The government on Wednesday approved far-reaching austerity plans to gradually lower the gap in public finances to well below 3 percent of the GDP. The strategy combines savings and tax hikes that are expected to impact all strata of society. Radio Prague asked business analyst David Marek whether such extensive austerity measures were called for and who would bear the brunt of the fiscal reform.
“In the last two years the Czech government succeeded in significantly reducing the budget deficit. Two years ago the gap in public finances was almost 6 percent of the GDP, last year it was marginally above 3 percent of GDP. However this deficit is still too high for the long-term development of the Czech economy –it is unsustainable in the long-term and the government has to continue with fiscal consolidation. In my view the proposed measures are unavoidable.”
Will the proposed measures not undercut growth? Growth is now at just above 0.
“The Czech economy has one significant feature – it is a small, open economy and fiscal policy has a relatively small impact on GDP –respectively the impact of the fiscal policy is offset by net exports, so I would say that the impact on GDP growth from the proposed measures would be very limited.”

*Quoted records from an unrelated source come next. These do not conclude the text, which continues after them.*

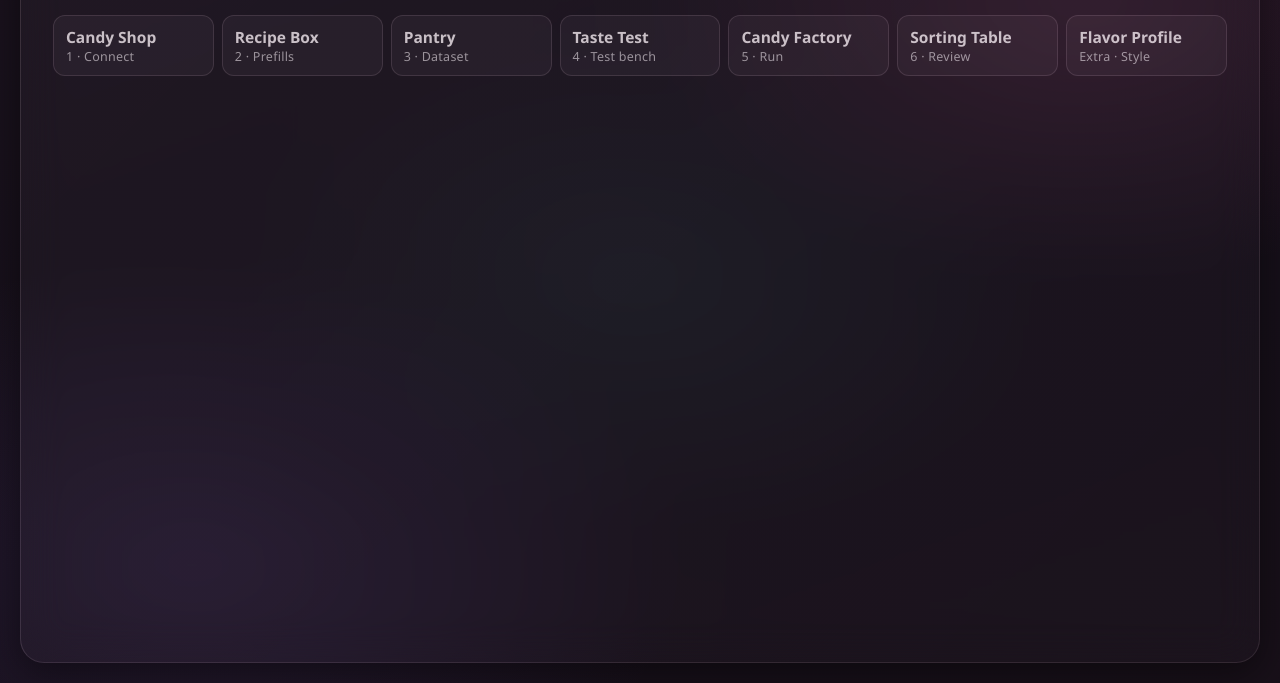
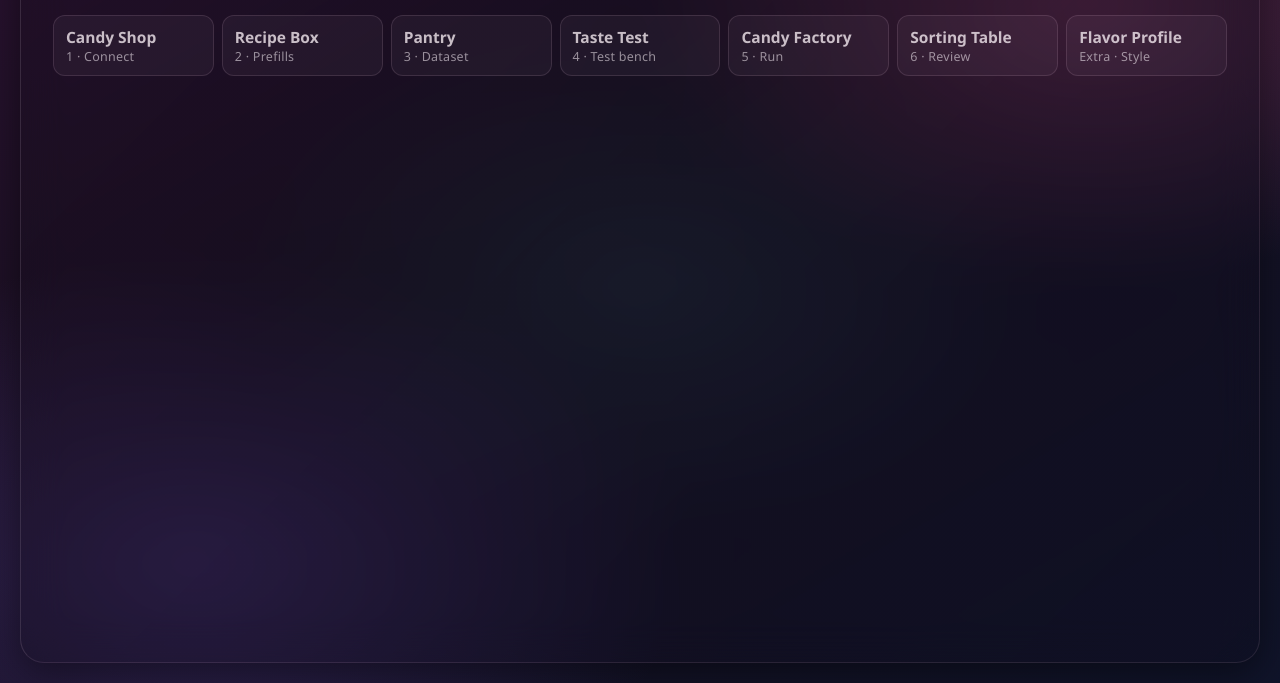
Before and after one commit to CountCandy/CandyCaptions, a plain HTML site: page static/index.html in a window 1280 px wide. Shown: the part 117-800 px from the top of the page. Drawn offline with Linux system fonts and the light colour scheme; no server answers.

Commit message:
Candy theme: more color on the dark base
A stronger plum-to-indigo background with raspberry and grape glows showing
through the main panel, a brighter gradient on the active tab and main buttons,
and a gradient title. Panels and input boxes stay dark. The active tab also
keeps its color while the mouse is over it.

Co-Authored-By: Claude Fable 5.2 <noreply@anthropic.com>
Claude-Session: https://claude.ai/code/session_01Kqj1DciBHsAgd4MhCH2KLz

```diff
--- a/static/style.css
+++ b/static/style.css
@@ -35,11 +35,11 @@
 
 [data-theme="candy"] {
     /* Candy theme (default): dark chocolate-plum base, with raspberry, grape and mint kept to the accents */
-    --bg-gradient: linear-gradient(160deg, #1a121d 0%, #150f19 55%, #181019 100%);
-    --blob-1: rgba(214, 92, 150, 0.13);   /* raspberry */
-    --blob-2: rgba(132, 92, 200, 0.13);   /* grape */
-    --blob-3: rgba(94, 200, 185, 0.05);   /* mint */
-    --glass-bg: linear-gradient(135deg, rgba(255, 235, 245, 0.030) 0%, rgba(235, 225, 255, 0.018) 100%);
+    --bg-gradient: linear-gradient(150deg, #2a1230 0%, #160f1f 42%, #10142a 100%);
+    --blob-1: rgba(226, 84, 150, 0.30);   /* raspberry */
+    --blob-2: rgba(124, 84, 214, 0.28);   /* grape */
+    --blob-3: rgba(70, 190, 190, 0.10);   /* mint */
+    --glass-bg: linear-gradient(135deg, rgba(22, 12, 26, 0.30) 0%, rgba(14, 12, 28, 0.38) 100%);
     --glass-border: rgba(255, 215, 235, 0.10);
     --glass-border-top: rgba(255, 220, 238, 0.16);
     --glass-border-left: rgba(255, 220, 238, 0.13);
@@ -53,11 +53,11 @@
     --input-border: rgba(255, 215, 235, 0.12);
     --field-bg: rgba(0, 0, 0, 0.24);
     --field-border: rgba(255, 215, 235, 0.17);
-    --accent: #e06aa5;
+    --accent: #ee6fb0;
     --focus-color: rgba(224, 106, 165, 0.65);
     --focus-glow: rgba(224, 106, 165, 0.18);
-    --btn-gradient: linear-gradient(135deg, #a8457c 0%, #7449a8 100%);
-    --btn-gradient-hover: linear-gradient(135deg, #bd5590 0%, #8558bb 100%);
+    --btn-gradient: linear-gradient(135deg, #d04d8f 0%, #8a4fd0 100%);
+    --btn-gradient-hover: linear-gradient(135deg, #e060a1 0%, #9b62e0 100%);
     --btn-disabled-bg: rgba(255, 225, 240, 0.04);
     --btn-disabled-border: rgba(255, 225, 240, 0.09);
     --btn-disabled-text: rgba(242, 233, 239, 0.36);
@@ -146,6 +146,7 @@ code, .mono { font-family: ui-monospace, "Cascadia Code", Consolas, monospace; f
 }
 .tab:hover:not(:disabled) { background: var(--input-bg-focus); color: var(--text-primary); transform: none; }
 .tab.active { background: var(--btn-gradient); color: #fff; border-color: var(--glass-border-top); box-shadow: 0 2px 10px var(--shadow-color); }
+.tab.active:hover:not(:disabled) { background: var(--btn-gradient-hover); color: #fff; }
 .tab.active .plain { color: rgba(255, 255, 255, 0.85); }
 .tab:disabled { opacity: 0.45; cursor: default; }
 .tab .count { float: right; font-size: 12px; padding: 1px 7px; border-radius: 999px; background: rgba(0, 0, 0, 0.25); color: #fff; }
@@ -386,3 +387,9 @@ pre.payload { max-height: 60vh; overflow: auto; padding: 12px; border-radius: 8p
 .hint { line-height: 1.5; max-width: 120ch; }
 .card > h2 + .hint, .card > .spread + .hint { margin-bottom: 10px; }
 button:focus-visible, .tab:focus-visible, .chip.clickable:focus-visible { outline: 2px solid var(--focus-color); outline-offset: 2px; }
+
+/* A little pop: the title and the card headings carry the candy gradient */
+[data-theme="candy"] h1 { background: linear-gradient(90deg, #ff8cc6 0%, #c69bff 55%, #7fe3d4 100%); -webkit-background-clip: text; background-clip: text; color: transparent; display: inline-block; }
+[data-theme="candy"] .card { border-top-color: rgba(238, 111, 176, 0.30); }
+[data-theme="candy"] .tab.active { box-shadow: 0 4px 18px rgba(208, 77, 143, 0.35); }
+[data-theme="candy"] button:not(.quiet):not(.danger):not(.tab):not(.pin):not(.theme-toggle):not(.sound-toggle):not(:disabled) { box-shadow: 0 3px 14px rgba(208, 77, 143, 0.28); }
```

The government says it has distributed the measures fairly evenly across the board – so that the burden is evenly shared –but who do you think will bear the brunt?
“There are lots of measures and almost everyone will be affected by the process of fiscal consolidation. However there is one group that could be severely affected and that is old people. Pensions are likely to increase significantly less in the coming years –much less than envisaged earlier - and there is a danger that the increase in pensions could be even smaller than the rise in inflation so the real value of pensions could diminish in the years to come.”
Now obviously the gap in public finances needs to be reduced to under 3 percent of GDP, but the government is aiming for 1.9 percent in 2014. Are we not holier than the Pope here?
“I would say this is a reasonable goal because even 1.9 percent of GDP is still too much for the Czech economy and its long-term sustainability. We are not in a situation like Spain, Portugal or Italy -we do not need to hurry with fiscal consolidation, but we should show some progress because financial markets cannot tolerate deficits as big as 3 percent forever.”
But is raising taxes the best way to go about it? Some analysts say a lot of money is still being squandered in the public sector. Do you feel that this was a wise decision?
“I would say that the scope of necessary fiscal consolidation is so big that we cannot rely solely on expenditure cuts or tax hikes. We need to combine both of them. On the other hand higher taxes can diminish incentives for the government to look for additional savings, for additional expenditure cuts and I would say that the administration costs of the public sector are still too high and there is still significant scope for savings.”
Prague’s central district warns of Airbnb ghost town scenario
Lidice, 75 years later: “A place of hope and tragedy”
A tailor made Prague beer institution
Analyst: Migrant quota row will leave the Czech Republic on the periphery outside the EU core
Major Czech operators end roaming surcharges as EU deadline draws near